Earlier this month, Microsoft announced they were increasing the encryption used for their email and cloud storage services online. Microsoft’s vice president for Trustworthy Computing said in a recent blog post that Outlook.com will use Transport Layer Security (TLS) encryption for email coming in and going out. Based on the Secure Sockets Layer (SSL) standard, TLS is an encryption protocol for the internet that uses digital certificates for authentication and data communications that are secure.
This is good news for anyone who uses either of the Microsoft services online. The internet is constantly changing, with new threats popping up all the time. It’s up to Microsoft and other large companies to make sure they’re doing everything possible to keep users’ data safe from attacks. On July 1, Matt Thomlinson, Vice President of Trustworthy Computing Security at Microsoft wrote in his official blog:
Over the past six months, we have been working across the industry to further protect and help ensure your mail remains protected. This includes working closely with several international providers throughout our implementation, including, Deutsche Telekom, Yandex and Mail.Ru to test and help ensure that mail stays encrypted in transit to and from each email service. …
This encryption work builds on the existing protections already in many of our products and services, like Microsoft Azure, Skype and Office 365, and some improvements we have made over the last six months. A few examples include enhanced message encryption in Office 365 as well as Azure’s addition of ExpressRoute…
OneCloud Security Updates
Additionally, the OneDrive cloud storage service from Microsoft has started using “perfect forward secrecy.” This is a system that uses one-time encryption keys for each and every connection to the cloud. Doing this makes it more difficult for nefarious hackers to get to old data because even if they steal the current key, it won’t be valid for the older data.
“In addition to the availability of TLS, Outlook.com has also enabled Perfect Forward Secrecy (PFS) encryption support for sending and receiving mail between email providers. Forward secrecy uses a different encryption key for every connection, making it more difficult for attackers to decrypt connections,” Thomlinson wrote.
Making it more difficult for attackers to decrypt connections from increasingly popular cloud storage services and email will help secure the web.
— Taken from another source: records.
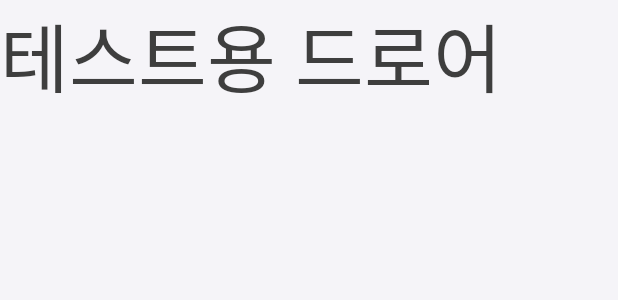
After one commit to park-chris/TodayPrice, an Android app: the layout drawer_hearder.xml on its own in the app's theme, with its tools: preview values and no code run, on a phone screen of 412 x 824 dp. The commit adds this screen. Shown: the top 300 px of the screen. Run offline under Robolectric (Android 15) with nearby library versions, the phone set to English and light mode, and no system bars.

Commit message:
BaseActivity에 테스트용 사이드바 추가

```diff
--- /dev/null
+++ b/app/src/main/res/layout/drawer_hearder.xml
@@ -0,0 +1,12 @@
+<?xml version="1.0" encoding="utf-8"?>
+<LinearLayout xmlns:android="http://schemas.android.com/apk/res/android"
+    android:layout_width="match_parent"
+    android:orientation="vertical"
+    android:layout_height="match_parent">
+
+    <TextView
+        android:layout_width="wrap_content"
+        android:layout_height="wrap_content"
+        android:textSize="50dp"
+        android:text="테스트용 드로어" />
+</LinearLayout>
--- a/app/src/main/res/values/strings.xml
+++ b/app/src/main/res/values/strings.xml
@@ -8,6 +8,9 @@
     <string name="no_price">알수없음</string>
     <string name="price_format_won">%s원</string>
 
+    <string name="drawer_state_open">사이드바 확장</string>
+    <string name="drawer_state_closed">사이드바 숨김</string>
+
     <!--    description-->
     <string name="activity_container">액티비티 컨테이너</string>
 </resources>
```
Also changed, not shown: app/src/main/java/com/crystal/todayprice/component/BaseActivity.kt (+55 -22 lines), app/src/main/res/layout/activity_base.xml (+26 -8 lines), app/src/main/res/menu/drawer.xml (added, +15 -0 lines).
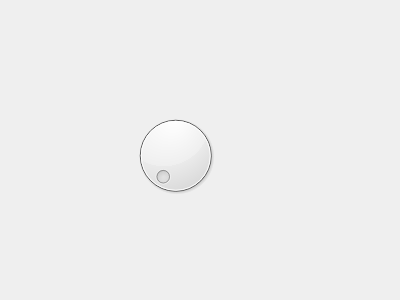
This is team/richel/dial_pong/dial_pong_dialog.ui in djog/djog_nanos_2018 as Qt 5 draws it before an edit. The edited form follows.
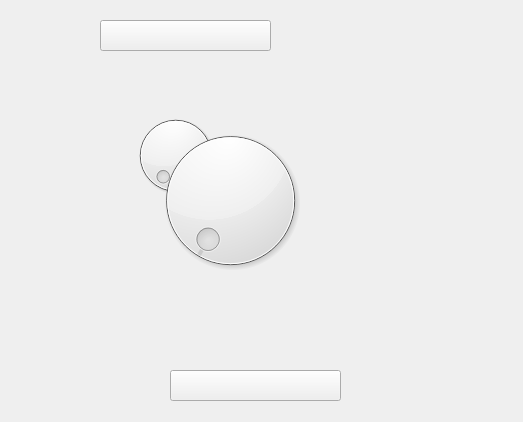
This is the edited form.

Commit message: Dial Pong werkt

What changed in the file:
```diff
--- a/team/richel/dial_pong/dial_pong_dialog.ui
+++ b/team/richel/dial_pong/dial_pong_dialog.ui
@@ -6,14 +6,14 @@
    <rect>
     <x>0</x>
     <y>0</y>
-    <width>400</width>
-    <height>300</height>
+    <width>523</width>
+    <height>422</height>
    </rect>
   </property>
   <property name="windowTitle">
    <string>dial_pong_dialog</string>
   </property>
-  <widget class="QDial" name="dial">
+  <widget class="QDial" name="bal">
    <property name="geometry">
     <rect>
      <x>130</x>
@@ -21,6 +21,54 @@
      <width>91</width>
      <height>91</height>
     </rect>
+   </property>
+   <property name="focusPolicy">
+    <enum>Qt::NoFocus</enum>
+   </property>
+  </widget>
+  <widget class="QPushButton" name="speler_boven">
+   <property name="geometry">
+    <rect>
+     <x>100</x>
+     <y>20</y>
+     <width>171</width>
+     <height>31</height>
+    </rect>
+   </property>
+   <property name="focusPolicy">
+    <enum>Qt::NoFocus</enum>
+   </property>
+   <property name="text">
+    <string/>
+   </property>
+  </widget>
+  <widget class="QPushButton" name="speler_onder">
+   <property name="geometry">
+    <rect>
+     <x>170</x>
+     <y>370</y>
+     <width>171</width>
+     <height>31</height>
+    </rect>
+   </property>
+   <property name="focusPolicy">
+    <enum>Qt::NoFocus</enum>
+   </property>
+   <property name="text">
+    <string/>
+   </property>
+  </widget>
+  <widget class="QDial" name="dial">
+   <property name="geometry">
+    <rect>
+     <x>120</x>
+     <y>120</y>
+     <width>221</width>
+     <height>161</height>
+    </rect>
+   </property>
+   <property name="focusPolicy">
+    <enum>Qt::NoFocus</enum>
    </property>
   </widget>
  </widget>
```
The commit also changes 2 other files.
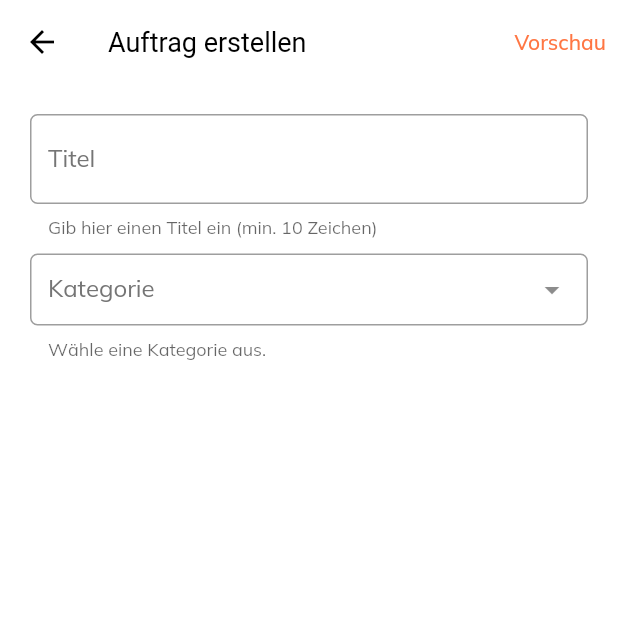
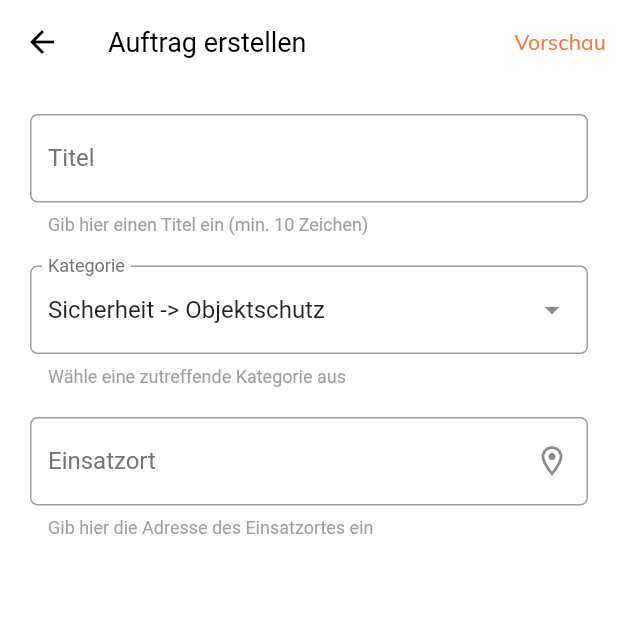
Before and after one commit to rahilkaiser/easy_job_app, a Flutter app: the CreateJobScreen screen opened by its route, on a phone screen of 412 x 824 dp, the top half of it. Run offline on Flutter 3.47's test engine with Material 2 defaults, Android fonts, the phone set to English and light mode, and no system bars; drawn by our look-alikes of dropdown_search; our stand-ins replace animated_text_kit, flutter_svg, geocoding, geolocator, google_maps_flutter.

Commit message:
AddedFields in Create Job Screen

```diff
--- a/lib/screens/auth/splash_screen/components/splash_screen_body.dart
+++ b/lib/screens/auth/splash_screen/components/splash_screen_body.dart
@@ -2,6 +2,7 @@
 
 import 'package:animated_text_kit/animated_text_kit.dart';
 import 'package:easy_job_app/constants.dart';
+import 'package:easy_job_app/screens/auth/sign_up_screen/sign_up_screen.dart';
 import 'package:easy_job_app/screens/home_screen/home_screen.dart';
 
 import 'package:flutter/material.dart';
--- /dev/null
+++ b/lib/screens/create_job/components/categories.dart
@@ -0,0 +1,15 @@
+import 'package:flutter/material.dart';
+
+class CategoryModal extends StatefulWidget {
+  const CategoryModal({Key? key}) : super(key: key);
+
+  @override
+  State<CategoryModal> createState() => _CategoryModalState();
+}
+
+class _CategoryModalState extends State<CategoryModal> {
+  @override
+  Widget build(BuildContext context) {
+    return Container();
+  }
+}
--- a/lib/screens/create_job/create_job_screen.dart
+++ b/lib/screens/create_job/create_job_screen.dart
@@ -15,26 +15,30 @@
 class _CreateJobScreenState extends State<CreateJobScreen> {
   int _activeStepIndex = 0;
 
-  //Titel
-  //Kategorie
-  //Beschreibung
-  //Einsatzort --> Adresse
-  //Einsatzbeginn --> ab sofort || Einsatzende --> Datum/ Vollzeit/ Teilzeit
-  //Gehalt und Auszahlungsart --> Pro Stunde || pauschal
+  bool shiftStartDateTimeSelected = false;
+  DateTime shiftStartDateTime = DateTime.now();
+  late DateTime untilDate;
 
-  TextEditingController title = TextEditingController();
+  @override
+  void initState() {
+    super.initState();
+
+    untilDate = DateTime(shiftStartDateTime.year + 10);
+  }
+
+  TextEditingController title = TextEditingController(text: "");
   TextEditingController descr = TextEditingController();
+
+  TextEditingController category =
+      TextEditingController(text: "Sicherheit -> Objektschutz");
+
+  TextEditingController adress = TextEditingController();
 
   final _createJobFormKey = GlobalKey<FormState>();
 
-  //Kategorien --> Enum?
-  //Einsatzort --> Addresse
-  //Einsatzbeginn --> ab sofort == DateTime.now() oder Datum
-  //Einsatzende --> DateTime || Enum
-  //Auszahlungsart --> isPerHour
-  //Gehalt --> float
-
   FocusNode _titleFocusNode = new FocusNode();
+  FocusNode _categoryFocusNode = new FocusNode();
+  FocusNode _adressFocusNode = new FocusNode();
 
   RenderBox? _findBorderBox(RenderBox box) {
     RenderBox? borderBox;
@@ -77,7 +81,11 @@
         ),
       ),
       body: Theme(
-        data: Theme.of(context).copyWith(primaryColor: kPrimaryColor),
+        data: ThemeData(
+          colorScheme: ThemeData().colorScheme.copyWith(
+                primary: kPrimaryColor,
+              ),
+        ),
         child: Container(
           padding: EdgeInsets.all(
             kDefaultPadding,
@@ -87,7 +95,129 @@
             child: Column(
               mainAxisAlignment: MainAxisAlignment.start,
               children: [
-                TextFormField(
+                TitleInputField(
+                    title: title,
+                    titleFocusNode: _titleFocusNode,
+                    createJobFormKey: _createJobFormKey),
+                SizedBox(
+                  height: 20,
+                ),
+                CategoriesField(
+                    category: category, categoryFocusNode: _categoryFocusNode),
+                SizedBox(
+                  height: 20,
+                ),
+
+                WorkLocationTextField(
+                    adress: adress, adressFocusNode: _adressFocusNode),
+                SizedBox(
+                  height: 20,
+                ),
+                //Kategorien --> Enum?
+                //Einsatzort --> Addresse
+                //Einsatzbeginn --> ab sofort == DateTime.now() oder Datum
+                //Einsatzende --> DateTime || Enum
+                //Auszahlungsart --> isPerHour
+                //Gehalt --> float
+
+
+              ],
+            ),
+          ),
+        ),
+      ),
+    );
+  }
+
+
+}
+
+class WorkLocationTextField extends StatelessWidget {
+  const WorkLocationTextField({
+    Key? key,
+    required this.adress,
+    required FocusNode adressFocusNode,
+  })  : _adressFocusNode = adressFocusNode,
+        super(key: key);
+
+  final TextEditingController adress;
+  final FocusNode _adressFocusNode;
+
+  @override
+  Widget build(BuildContext context) {
+    return TextFormField(
+      controller: adress,
+      focusNode: this._adressFocusNode,
+      readOnly: true,
+      decoration: InputDecoration(
+        suffixIcon: Icon(Icons.location_on_outlined),
+        focusedBorder: OutlineInputBorder(
+          borderSide: BorderSide(color: kPrimaryColor),
+        ),
+        labelText: "Einsatzort",
+        labelStyle: TextStyle(color: kTextColor),
+        helperText: "Gib hier die Adresse des Einsatzortes ein",
+        helperStyle: hintSearchTextStyle,
+        border: OutlineInputBorder(
+          borderRadius: BorderRadius.circular(5),
+        ),
+      ),
+    );
+  }
+}
+
+class CategoriesField extends StatelessWidget {
+  const CategoriesField({
+    Key? key,
+    required this.category,
+    required FocusNode categoryFocusNode,
+  })  : _categoryFocusNode = categoryFocusNode,
+        super(key: key);
+
+  final TextEditingController category;
+  final FocusNode _categoryFocusNode;
+
+  @override
+  Widget build(BuildContext context) {
+    return TextFormField(
+      controller: category,
+      focusNode: this._categoryFocusNode,
+      readOnly: true,
+      decoration: InputDecoration(
+        suffixIcon: Icon(Icons.arrow_drop_down),
+        focusedBorder: OutlineInputBorder(
+          borderSide: BorderSide(color: kPrimaryColor),
+        ),
+        labelText: "Kategorie",
+        labelStyle: TextStyle(color: kTextColor),
+        helperText: "Wähle eine zutreffende Kategorie aus",
+        helperStyle: hintSearchTextStyle,
+        border: OutlineInputBorder(
+          borderRadius: BorderRadius.circular(5),
+        ),
+      ),
+    );
+  }
+}
+
+class TitleInputField extends StatelessWidget {
+  const TitleInputField({
+    Key? key,
+    required this.title,
+    required FocusNode titleFocusNode,
+    required GlobalKey<FormState> createJobFormKey,
+  })  : _titleFocusNode = titleFocusNode,
+        _createJobFormKey = createJobFormKey,
+        super(key: key);
+
+  final TextEditingController title;
+  final FocusNode _titleFocusNode;
+  final GlobalKey<FormState> _createJobFormKey;
+
+  @override
+  Widget build(BuildContext context) {
+    return TextFormField(
+      controller: title,
       focusNode: this._titleFocusNode,
       decoration: InputDecoration(
         focusedBorder: OutlineInputBorder(
@@ -96,51 +226,53 @@
         labelText: "Titel",
         labelStyle: TextStyle(color: kTextColor),
         helperText: "Gib hier einen Titel ein (min. 10 Zeichen)",
+        helperStyle: hintSearchTextStyle,
         border: OutlineInputBorder(
           borderRadius: BorderRadius.circular(5),
         ),
       ),
       key: _createJobFormKey,
-                ),
-                SizedBox(
-                  height: 10,
-                ),
-                DropdownSearch<String>(
-                  validator: (v) => v == null ? "required field" : null,
+    );
+  }
+}
 
-                  dropdownSearchDecoration: InputDecoration(
-                    focusedBorder: OutlineInputBorder(
-                      borderSide: BorderSide(color: kPrimaryColor),
-                    ),
-                    labelText: "Kategorie",
-                    labelStyle: TextStyle(color: kTextColor),
-                    helperText: 'Wähle eine Kategorie aus.',
-                    contentPadding: EdgeInsets.fromLTRB(12, 12, 0, 0),
-                    border: OutlineInputBorder(
-                      borderRadius: BorderRadius.circular(5),
-                    ),
-                  ),
-                  mode: Mode.BOTTOM_SHEET,
-                  showSelectedItems: true,
-                  items: const [
-                    "Weitere Jobs",
-                    "Bau, Handwerk & Produktion",
-                    "Arbeit mit Tieren",
-                    "Büroarbeit & Verwaltung",
-                    'Gastronomie & Tourismus',
-                    "Kundenservice & Call Center",
-                    "Mini- & Nebenjobs",
-                    "Soziale Dienstleistungen & Pflege",
-                    "Sicherheit",
-                    "Transport, Logistik & Verkehr",
-                    "Vertrieb, Einkauf & Verkauf",
-                    "Informationstechnik",
-                    "Grafik/Design",
-                    "Haushaltshilfe",
-                    "Reinigung & Pflege",
-                  ],
-                  onChanged: print,
-                   popupTitle: Text("Kategorien", style: TextStyle(fontSize: 19),),
+// Stack(
+//   clipBehavior: Clip.none,
+//   children: [
+//     Container(
+//       decoration: BoxDecoration(
+//         border: Border.all(color: kTextColor),
+//         borderRadius: BorderRadius.circular(5),
+//       ),
+//       child: TextField(
+//         textAlign: TextAlign.center,
+//         autofocus: true,
+//         enabled: false,
+//         decoration: InputDecoration(
+//           label: Center(
+//             child: Text("Kategorie"),
+//           ),
+//           labelStyle: TextStyle(color: kPrimaryColor),
+//         ),
+//       ),
+//     ),
+//     Positioned(
+//       top: -10,
+//       left: 9,
+//       child: Container(
+//         color: Colors.white,
+//         child: Text(
+//           "Kategorie",
+//           style: TextStyle(
+//             fontSize: 12,
+//             color: kPrimaryColor,
+//           ),
+//         ),
+//       ),
+//     ),
+//   ],
+// ),
+
 // popupItemBuilder: ,
 // positionCallback: (popupButtonObject, overlay) {
 //   final decorationBox = _findBorderBox(popupButtonObject);
@@ -170,12 +302,52 @@
 //     Size(overlay.size.width, overlay.size.height),
 //   );
 // },
-                ),
-              ],
-            ),
-          ),
-        ),
-      ),
-    );
-  }
-}
+
+//
+// DropdownSearch<String>(
+// validator: (v) => v == null ? "required field" : null,
+// dropdownSearchDecoration: InputDecoration(
+// focusedBorder: OutlineInputBorder(
+// borderSide: BorderSide(color: kPrimaryColor),
+// ),
+// label: Container(
+// child: Text("Kategorie"),
+// ),
+// helperText: 'Wähle eine zutfreffende Kategorie aus',
+// helperStyle: hintSearchTextStyle,
+// contentPadding: EdgeInsets.fromLTRB(10, 10, 0, 0),
+// border: OutlineInputBorder(
+// borderRadius: BorderRadius.circular(5),
+// ),
+// ),
+// mode: Mode.BOTTOM_SHEET,
+// showAsSuffixIcons: false,
+// showClearButton: true,
+// maxHeight: MediaQuery.of(context).size.height - 80,
+// showSelectedItems: true,
+// items: const [
+// "Sonstige",
+// "Bau, Handwerk & Produktion",
+// "Arbeit mit Tieren",
+// "Büroarbeit & Verwaltung",
+// 'Gastronomie & Tourismus',
+// "Kundenservice & Call Center",
+// "Mini- & Nebenjobs",
+// "Soziale Dienstleistungen & Pflege",
+// "Sicherheit",
+// "Transport, Logistik & Verkehr",
+// "Vertrieb, Einkauf & Verkauf",
+// "Informationstechnik",
+// "Grafik/Design",
+// "Haushaltshilfe",
+// "Reinigung & Pflege",
+// ],
+// onChanged: print,
+// popupTitle: Container(
+// padding: EdgeInsets.all(10),
+// child: Text(
+// "Kategorien",
+// style: TextStyle(fontSize: 19),
+// ),
+// ),
+// ),
```
Lines whose indentation alone changed are shown as unchanged.
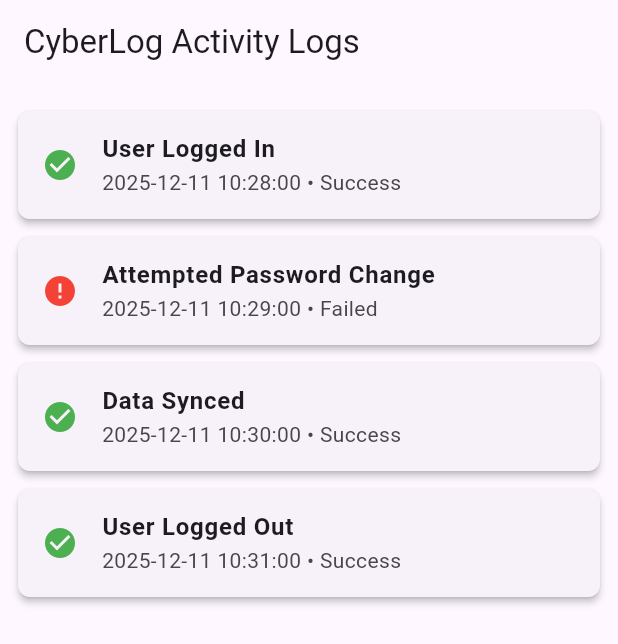
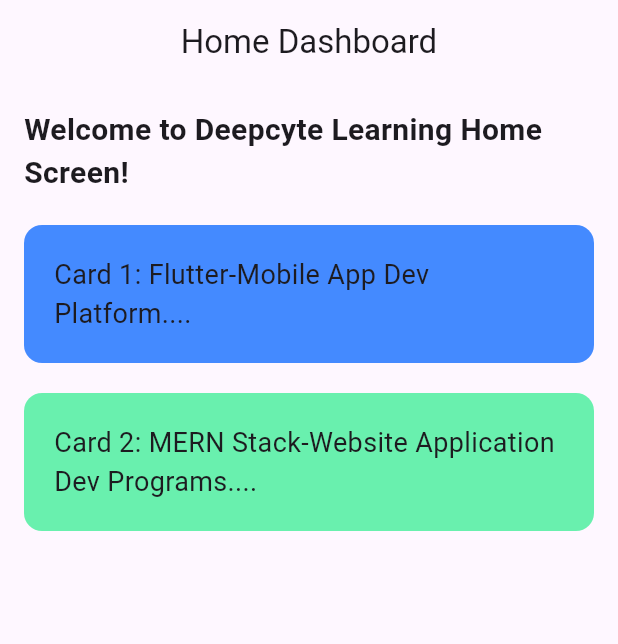
Before and after one commit to prayu-cyber/cyberlog, a Flutter app: the screen it shows after launch, on a phone screen of 412 x 824 dp. Shown: the top 644 px of the screen. Run offline on Flutter 3.47's test engine with Material 3 defaults, Android fonts, the phone set to English and light mode, and no system bars.

Commit message:
Home Screen Page

```diff
--- a/lib/main.dart
+++ b/lib/main.dart
@@ -1,59 +1,75 @@
 import 'package:flutter/material.dart';
 
 void main() {
-  runApp(const CyberLogApp());
+  runApp(const MyApp());
 }
 
-class Log {
-  String action;
-  DateTime timestamp;
-  String status;
-
-  Log(this.action, this.timestamp, this.status);
-}
-
-class CyberLogApp extends StatelessWidget {
-  const CyberLogApp({super.key});
-
-  String formatDateTime(DateTime dt) {
-    String two(int n) => n.toString().padLeft(2, '0');
-    return '${dt.year}-${two(dt.month)}-${two(dt.day)} '
-        '${two(dt.hour)}:${two(dt.minute)}:${two(dt.second)}';
-  }
+class MyApp extends StatelessWidget {
+  const MyApp({super.key});
 
   @override
   Widget build(BuildContext context) {
-    List<Log> logs = [
-      Log("User Logged In", DateTime.now().subtract(const Duration(minutes: 2)), "Success"),
-      Log("Attempted Password Change", DateTime.now().subtract(const Duration(minutes: 1)), "Failed"),
-      Log("Data Synced", DateTime.now(), "Success"),
-      Log("User Logged Out", DateTime.now().add(const Duration(minutes: 1)), "Success"),
-    ];
+    return MaterialApp(
+      debugShowCheckedModeBanner: false,
+      home: const HomeScreen(),
+    );
+  }
+}
 
-    return MaterialApp(
-      title: 'CyberLog',
-      home: Scaffold(
-        appBar: AppBar(title: const Text('CyberLog Activity Logs')),
-        body: Padding(
-          padding: const EdgeInsets.all(12.0),
-          child: ListView(
-            children: logs.map((log) {
-              String formatted = formatDateTime(log.timestamp);
-              return Card(
-                margin: const EdgeInsets.symmetric(vertical: 6),
-                shape: RoundedRectangleBorder(borderRadius: BorderRadius.circular(8)),
-                elevation: 2,
-                child: ListTile(
-                  leading: Icon(
-                    log.status.toLowerCase() == 'success' ? Icons.check_circle : Icons.error,
-                    color: log.status.toLowerCase() == 'success' ? Colors.green : Colors.red,
-                  ),
-                  title: Text(log.action, style: const TextStyle(fontWeight: FontWeight.w600)),
-                  subtitle: Text('$formatted • ${log.status}'),
-                ),
-              );
-            }).toList(),
-          ),
+class HomeScreen extends StatelessWidget {
+  const HomeScreen({super.key});
+
+  @override
+  Widget build(BuildContext context) {
+    return Scaffold(
+      appBar: AppBar(
+        title: const Text("Home Dashboard"),
+        centerTitle: true,
+      ),
+
+      body: Padding(
+        padding: const EdgeInsets.all(16.0),
+        child: Column(
+          crossAxisAlignment: CrossAxisAlignment.start,
+          children: [
+            const Text(
+              "Welcome to Deepcyte Learning Home Screen!",
+              style: TextStyle(
+                fontSize: 20,
+                fontWeight: FontWeight.bold,
+              ),
+            ),
+
+            const SizedBox(height: 20),
+
+            Container(
+              padding: const EdgeInsets.all(20),
+              width: double.infinity,
+              decoration: BoxDecoration(
+                color: Colors.blueAccent.withValues(),
+                borderRadius: BorderRadius.circular(12),
+              ),
+              child: const Text(
+                "Card 1: Flutter-Mobile App Dev Platform....",
+                style: TextStyle(fontSize: 18),
+              ),
+            ),
+
+            const SizedBox(height: 20),
+
+            Container(
+              padding: const EdgeInsets.all(20),
+              width: double.infinity,
+              decoration: BoxDecoration(
+                color: Colors.greenAccent.withValues(),
+                borderRadius: BorderRadius.circular(12),
+              ),
+              child: const Text(
+                "Card 2: MERN Stack-Website Application Dev Programs....",
+                style: TextStyle(fontSize: 18),
+              ),
+            ),
+          ],
         ),
       ),
     );
```
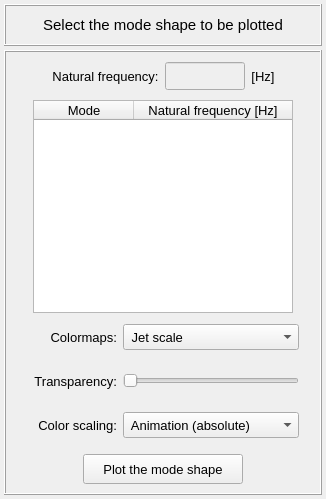
Before: the Qt Designer form pulse/interface/data/ui_files/plots/results/acoustic/acoustic_mode_shape.ui in open-pulse/OpenPulse, drawn with Qt 5.
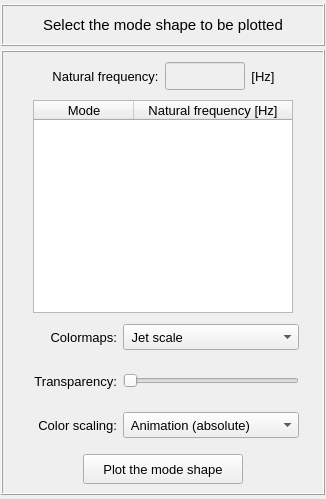
After: the same form once the commit is applied.

The edit to the form file:
```diff
--- a/pulse/interface/data/ui_files/plots/results/acoustic/acoustic_mode_shape.ui
+++ b/pulse/interface/data/ui_files/plots/results/acoustic/acoustic_mode_shape.ui
@@ -15,13 +15,13 @@
   </property>
   <layout class="QGridLayout" name="gridLayout_2">
    <property name="leftMargin">
-    <number>4</number>
+    <number>1</number>
    </property>
    <property name="topMargin">
     <number>4</number>
    </property>
    <property name="rightMargin">
-    <number>4</number>
+    <number>1</number>
    </property>
    <property name="bottomMargin">
     <number>4</number>
```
However, more work needs to be done. Keeping the internet safe for average citizens is an ongoing task and one that’s crucial in today’s connected world.